[Front-end code edit data]
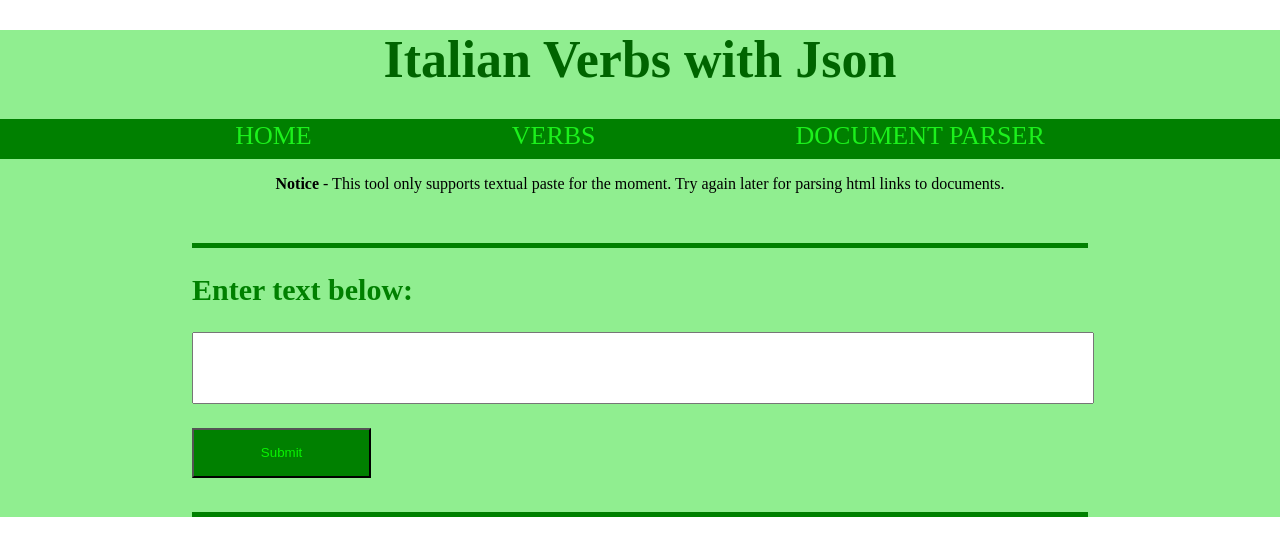
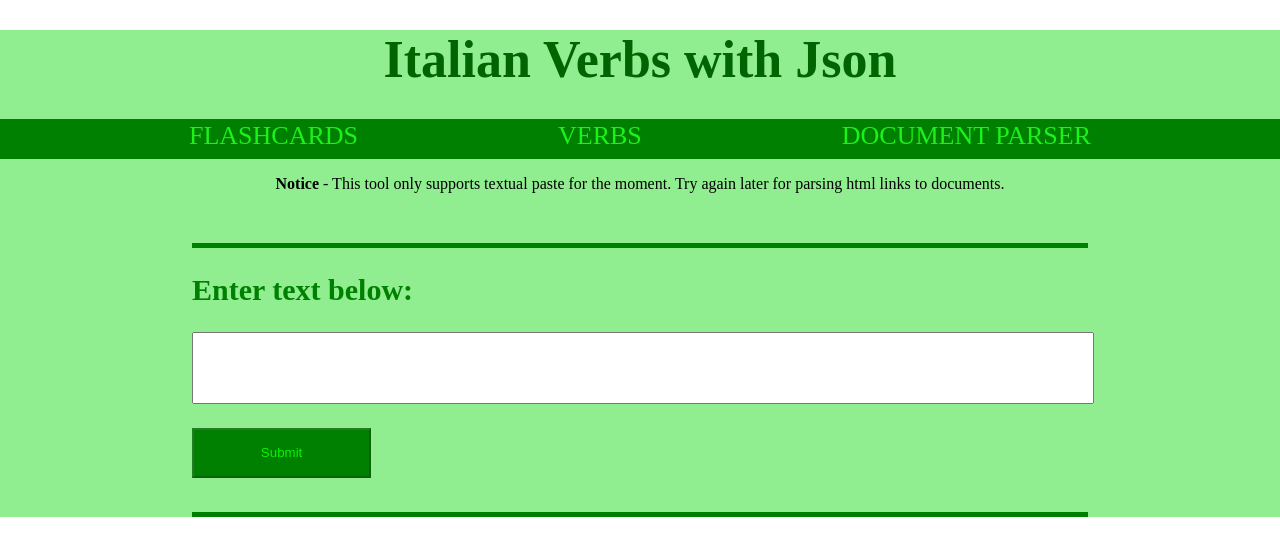
Before and after one commit to JsonE97/duolingo-italian, a React (Create React App) app: page /parser in a window 1280 px wide. Shown: the top 556 px of the page. Built offline with nearby package versions, Linux system fonts and the light colour scheme.

Commit message:
added flashcard page

```diff
--- a/src/App.jsx
+++ b/src/App.jsx
@@ -19,7 +19,7 @@ function App() {
           <div className="container">
             <nav>
               <ul>
-                <li><Link className="nav-link" to="/">Home</Link></li>
+                <li><Link className="nav-link" to="/flashcards">Flashcards</Link></li>
                 <li><Link className="nav-link" to="/verbs">Verbs</Link></li>
                 <li><Link className="nav-link" to="/parser">Document Parser</Link></li>
               </ul>
@@ -35,8 +35,8 @@ function App() {
             <Route path="/parser">
               <DocParserPage></DocParserPage>
             </Route>
-            <Route path="/">
-              <></>
+            <Route path="/flashcards">
+
             </Route>
           </Switch>
         </div>
--- a/src/ParseContainer.jsx
+++ b/src/ParseContainer.jsx
@@ -28,7 +28,7 @@ export const ParseContainer = () => {
             <h2>Enter text below:</h2>
             <textarea className="parser-container-entry" onChange={(e) => onTextEntered(e.target.value)} type="text" value={inputText}></textarea>
             <div className="parser-options">
-                <button disabled={isLoading} onClick={() => onSubmit()}>{isLoading ? "Parsing ..." : "Submit"}</button>
+                <button disabled={isLoading || inputText === ""} onClick={() => onSubmit()}>{isLoading ? "Parsing ..." : "Submit"}</button>
                 <div className="parser-loading-spinner">
                     {isLoading ?
                         <Loader
```
Also changed, not shown: src/FlashcardsPage.jsx (added, +9 -0 lines), src/FlashcardsPage.scss (added).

## [Aim of the exercise]
Copy every record exactly, without the pictures.

## [Finished exercise]
Before and after one commit to JsonE97/duolingo-italian, a React (Create React App) app: page /parser in a window 1280 px wide. Shown: the top 556 px of the page. Built offline with nearby package versions, Linux system fonts and the light colour scheme.

Commit message:
added flashcard page

```diff
--- a/src/App.jsx
+++ b/src/App.jsx
@@ -19,7 +19,7 @@ function App() {
           <div className="container">
             <nav>
               <ul>
-                <li><Link className="nav-link" to="/">Home</Link></li>
+                <li><Link className="nav-link" to="/flashcards">Flashcards</Link></li>
                 <li><Link className="nav-link" to="/verbs">Verbs</Link></li>
                 <li><Link className="nav-link" to="/parser">Document Parser</Link></li>
               </ul>
@@ -35,8 +35,8 @@ function App() {
             <Route path="/parser">
               <DocParserPage></DocParserPage>
             </Route>
-            <Route path="/">
-              <></>
+            <Route path="/flashcards">
+
             </Route>
           </Switch>
         </div>
--- a/src/ParseContainer.jsx
+++ b/src/ParseContainer.jsx
@@ -28,7 +28,7 @@ export const ParseContainer = () => {
             <h2>Enter text below:</h2>
             <textarea className="parser-container-entry" onChange={(e) => onTextEntered(e.target.value)} type="text" value={inputText}></textarea>
             <div className="parser-options">
-                <button disabled={isLoading} onClick={() => onSubmit()}>{isLoading ? "Parsing ..." : "Submit"}</button>
+                <button disabled={isLoading || inputText === ""} onClick={() => onSubmit()}>{isLoading ? "Parsing ..." : "Submit"}</button>
                 <div className="parser-loading-spinner">
                     {isLoading ?
                         <Loader
```
Also changed, not shown: src/FlashcardsPage.jsx (added, +9 -0 lines), src/FlashcardsPage.scss (added).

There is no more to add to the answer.